* **What to work on**
Leave the images aside and repeat the whole listing exactly.
#####
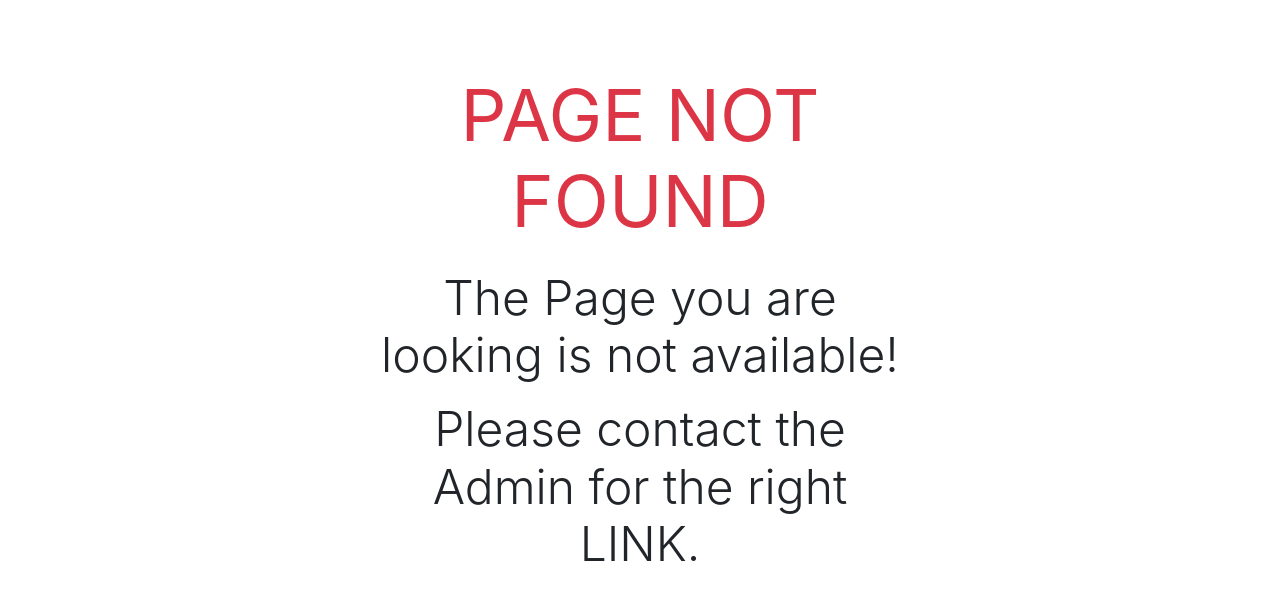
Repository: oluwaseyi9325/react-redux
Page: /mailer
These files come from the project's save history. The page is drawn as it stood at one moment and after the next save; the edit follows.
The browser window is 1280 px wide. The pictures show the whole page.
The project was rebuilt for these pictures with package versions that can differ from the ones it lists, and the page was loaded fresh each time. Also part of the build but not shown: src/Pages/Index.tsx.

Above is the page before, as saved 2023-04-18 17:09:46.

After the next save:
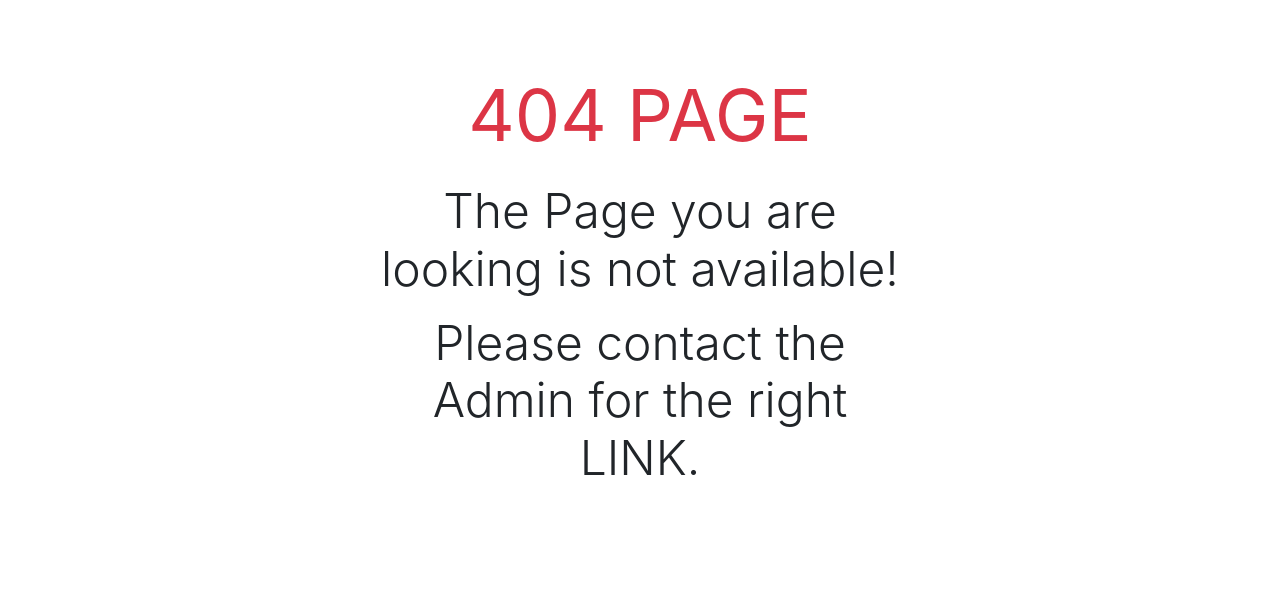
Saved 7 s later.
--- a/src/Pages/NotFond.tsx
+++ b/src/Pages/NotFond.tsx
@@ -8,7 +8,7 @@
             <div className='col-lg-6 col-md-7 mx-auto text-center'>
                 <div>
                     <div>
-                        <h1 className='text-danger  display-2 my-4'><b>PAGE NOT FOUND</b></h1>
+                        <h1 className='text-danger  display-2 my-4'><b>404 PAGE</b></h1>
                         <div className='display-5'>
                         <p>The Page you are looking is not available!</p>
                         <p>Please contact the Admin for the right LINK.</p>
#####
* **Task result**
Repository: oluwaseyi9325/react-redux
Page: /mailer
These files come from the project's save history. The page is drawn as it stood at one moment and after the next save; the edit follows.
The browser window is 1280 px wide. The pictures show the whole page.
The project was rebuilt for these pictures with package versions that can differ from the ones it lists, and the page was loaded fresh each time. Also part of the build but not shown: src/Pages/Index.tsx.

Above is the page before, as saved 2023-04-18 17:09:46.

After the next save:
Saved 7 s later.
--- a/src/Pages/NotFond.tsx
+++ b/src/Pages/NotFond.tsx
@@ -8,7 +8,7 @@
             <div className='col-lg-6 col-md-7 mx-auto text-center'>
                 <div>
                     <div>
-                        <h1 className='text-danger  display-2 my-4'><b>PAGE NOT FOUND</b></h1>
+                        <h1 className='text-danger  display-2 my-4'><b>404 PAGE</b></h1>
                         <div className='display-5'>
                         <p>The Page you are looking is not available!</p>
                         <p>Please contact the Admin for the right LINK.</p>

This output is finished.